▶ _Problem statement_
Tell me how many lines in the data include "index", and keep the reply to that number.

Data to examine: Begin

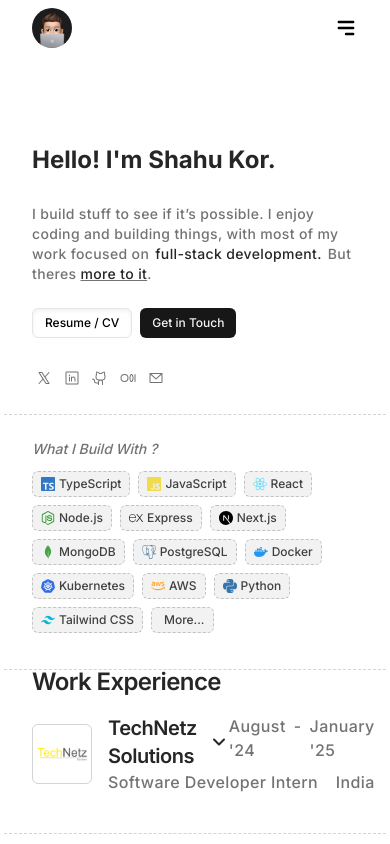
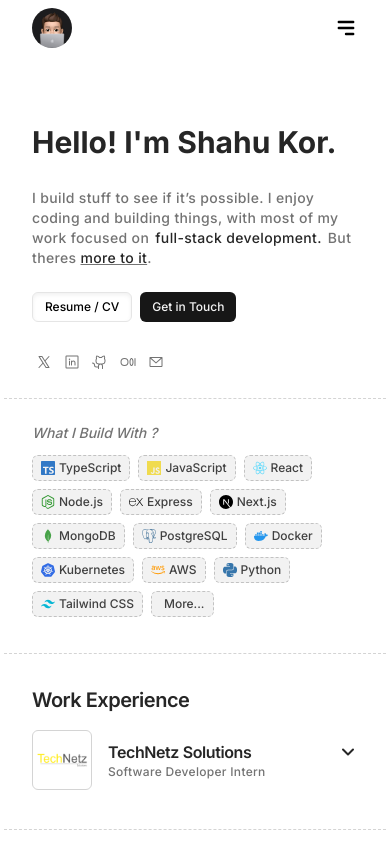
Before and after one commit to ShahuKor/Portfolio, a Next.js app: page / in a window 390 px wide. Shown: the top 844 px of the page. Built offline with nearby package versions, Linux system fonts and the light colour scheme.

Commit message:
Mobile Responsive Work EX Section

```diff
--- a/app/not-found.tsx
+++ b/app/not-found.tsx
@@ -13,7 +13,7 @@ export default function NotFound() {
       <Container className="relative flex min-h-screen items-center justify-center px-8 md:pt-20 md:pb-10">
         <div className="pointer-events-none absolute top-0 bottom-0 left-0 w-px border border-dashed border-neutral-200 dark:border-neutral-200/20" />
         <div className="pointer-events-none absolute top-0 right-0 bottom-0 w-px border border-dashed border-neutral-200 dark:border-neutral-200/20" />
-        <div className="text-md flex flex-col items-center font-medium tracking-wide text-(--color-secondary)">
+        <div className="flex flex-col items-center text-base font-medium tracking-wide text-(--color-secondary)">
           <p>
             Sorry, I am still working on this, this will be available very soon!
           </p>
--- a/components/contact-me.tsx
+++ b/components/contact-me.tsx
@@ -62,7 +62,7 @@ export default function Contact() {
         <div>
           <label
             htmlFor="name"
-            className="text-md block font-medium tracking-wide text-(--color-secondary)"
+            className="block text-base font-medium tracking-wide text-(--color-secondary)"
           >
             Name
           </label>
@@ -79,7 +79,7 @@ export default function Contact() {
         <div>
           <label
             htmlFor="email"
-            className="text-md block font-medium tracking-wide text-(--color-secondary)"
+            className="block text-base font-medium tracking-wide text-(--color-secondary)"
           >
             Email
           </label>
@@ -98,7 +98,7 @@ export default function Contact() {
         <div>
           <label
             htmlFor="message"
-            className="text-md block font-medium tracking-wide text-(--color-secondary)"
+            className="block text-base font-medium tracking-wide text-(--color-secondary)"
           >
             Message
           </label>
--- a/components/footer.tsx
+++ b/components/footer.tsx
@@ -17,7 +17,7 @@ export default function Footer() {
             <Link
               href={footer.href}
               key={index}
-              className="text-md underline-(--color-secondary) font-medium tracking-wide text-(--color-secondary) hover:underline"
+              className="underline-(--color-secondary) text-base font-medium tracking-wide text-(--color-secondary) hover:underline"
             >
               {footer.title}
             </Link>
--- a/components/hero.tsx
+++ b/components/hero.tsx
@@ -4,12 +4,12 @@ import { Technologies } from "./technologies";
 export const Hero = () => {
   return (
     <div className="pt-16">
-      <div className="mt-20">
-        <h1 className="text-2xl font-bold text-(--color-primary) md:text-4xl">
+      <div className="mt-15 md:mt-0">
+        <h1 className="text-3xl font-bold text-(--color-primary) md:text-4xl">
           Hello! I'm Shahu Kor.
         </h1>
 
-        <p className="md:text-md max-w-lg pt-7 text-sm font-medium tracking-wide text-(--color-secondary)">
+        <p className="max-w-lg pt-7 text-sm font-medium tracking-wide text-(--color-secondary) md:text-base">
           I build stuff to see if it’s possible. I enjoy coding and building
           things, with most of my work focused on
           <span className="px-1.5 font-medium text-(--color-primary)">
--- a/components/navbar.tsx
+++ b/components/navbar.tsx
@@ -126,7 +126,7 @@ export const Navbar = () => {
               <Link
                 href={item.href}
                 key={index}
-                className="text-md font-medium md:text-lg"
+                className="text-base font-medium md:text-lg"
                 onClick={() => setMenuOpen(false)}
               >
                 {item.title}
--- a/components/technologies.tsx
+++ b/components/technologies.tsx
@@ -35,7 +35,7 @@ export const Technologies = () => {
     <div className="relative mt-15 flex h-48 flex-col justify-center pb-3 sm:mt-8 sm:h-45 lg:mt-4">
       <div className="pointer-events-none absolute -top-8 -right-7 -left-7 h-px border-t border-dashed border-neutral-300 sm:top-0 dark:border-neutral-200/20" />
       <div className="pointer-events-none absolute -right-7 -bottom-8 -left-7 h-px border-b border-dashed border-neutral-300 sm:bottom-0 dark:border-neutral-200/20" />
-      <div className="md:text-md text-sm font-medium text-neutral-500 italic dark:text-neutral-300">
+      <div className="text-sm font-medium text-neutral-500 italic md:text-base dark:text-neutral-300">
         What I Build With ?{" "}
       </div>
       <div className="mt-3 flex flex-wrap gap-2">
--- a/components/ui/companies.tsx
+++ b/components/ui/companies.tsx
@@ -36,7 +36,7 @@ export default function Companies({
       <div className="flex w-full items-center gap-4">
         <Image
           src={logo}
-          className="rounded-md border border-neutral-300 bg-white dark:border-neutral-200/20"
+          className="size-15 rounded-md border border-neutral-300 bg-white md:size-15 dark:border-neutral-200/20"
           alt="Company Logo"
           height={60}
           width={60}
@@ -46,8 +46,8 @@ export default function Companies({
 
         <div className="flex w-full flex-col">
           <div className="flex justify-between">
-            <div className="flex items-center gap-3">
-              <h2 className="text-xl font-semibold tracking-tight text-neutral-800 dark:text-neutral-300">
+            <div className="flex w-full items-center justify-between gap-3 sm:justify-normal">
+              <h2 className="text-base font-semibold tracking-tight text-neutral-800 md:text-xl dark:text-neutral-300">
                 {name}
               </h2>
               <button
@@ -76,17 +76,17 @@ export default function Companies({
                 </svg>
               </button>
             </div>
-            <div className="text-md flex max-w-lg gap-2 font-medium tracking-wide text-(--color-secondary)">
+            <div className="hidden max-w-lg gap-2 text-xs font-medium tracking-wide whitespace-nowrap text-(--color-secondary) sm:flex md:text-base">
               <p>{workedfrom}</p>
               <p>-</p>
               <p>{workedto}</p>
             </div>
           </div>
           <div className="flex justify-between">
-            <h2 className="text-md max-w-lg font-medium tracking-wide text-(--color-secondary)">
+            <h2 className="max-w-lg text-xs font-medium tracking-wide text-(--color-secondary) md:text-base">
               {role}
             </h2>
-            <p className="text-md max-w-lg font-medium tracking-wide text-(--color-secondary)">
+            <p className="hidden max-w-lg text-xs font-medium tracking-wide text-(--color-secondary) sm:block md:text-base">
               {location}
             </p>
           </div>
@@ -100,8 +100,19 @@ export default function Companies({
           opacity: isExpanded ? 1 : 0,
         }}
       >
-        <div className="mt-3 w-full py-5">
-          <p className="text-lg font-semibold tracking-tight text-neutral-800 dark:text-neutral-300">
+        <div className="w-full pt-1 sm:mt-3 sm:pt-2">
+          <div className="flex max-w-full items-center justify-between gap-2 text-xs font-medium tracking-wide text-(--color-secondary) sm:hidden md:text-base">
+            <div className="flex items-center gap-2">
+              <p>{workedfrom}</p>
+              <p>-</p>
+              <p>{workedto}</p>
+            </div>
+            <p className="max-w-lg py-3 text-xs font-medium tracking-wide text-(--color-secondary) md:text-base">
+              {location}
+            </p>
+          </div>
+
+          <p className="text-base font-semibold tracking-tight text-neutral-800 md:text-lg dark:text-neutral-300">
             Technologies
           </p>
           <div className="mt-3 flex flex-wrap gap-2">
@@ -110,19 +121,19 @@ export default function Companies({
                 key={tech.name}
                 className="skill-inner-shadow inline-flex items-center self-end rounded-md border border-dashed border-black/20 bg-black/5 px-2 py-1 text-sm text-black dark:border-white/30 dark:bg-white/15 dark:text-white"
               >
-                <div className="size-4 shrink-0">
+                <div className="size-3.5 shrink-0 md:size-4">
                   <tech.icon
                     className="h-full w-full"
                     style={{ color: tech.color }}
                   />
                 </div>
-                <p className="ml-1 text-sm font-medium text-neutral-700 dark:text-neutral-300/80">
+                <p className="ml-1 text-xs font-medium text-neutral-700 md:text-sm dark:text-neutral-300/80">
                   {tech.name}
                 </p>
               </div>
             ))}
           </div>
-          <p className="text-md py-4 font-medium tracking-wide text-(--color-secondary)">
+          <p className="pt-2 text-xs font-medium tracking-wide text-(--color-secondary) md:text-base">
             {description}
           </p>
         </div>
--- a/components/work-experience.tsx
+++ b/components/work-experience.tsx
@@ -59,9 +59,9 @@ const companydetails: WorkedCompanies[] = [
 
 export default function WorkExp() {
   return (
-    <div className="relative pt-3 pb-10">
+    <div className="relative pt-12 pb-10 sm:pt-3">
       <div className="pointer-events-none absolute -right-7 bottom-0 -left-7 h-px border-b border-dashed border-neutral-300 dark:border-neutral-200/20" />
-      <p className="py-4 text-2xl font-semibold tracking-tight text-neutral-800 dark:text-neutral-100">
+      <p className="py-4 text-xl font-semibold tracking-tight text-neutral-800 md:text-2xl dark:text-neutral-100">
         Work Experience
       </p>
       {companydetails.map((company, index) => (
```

Data to examine: End

▶ _Answer space_
3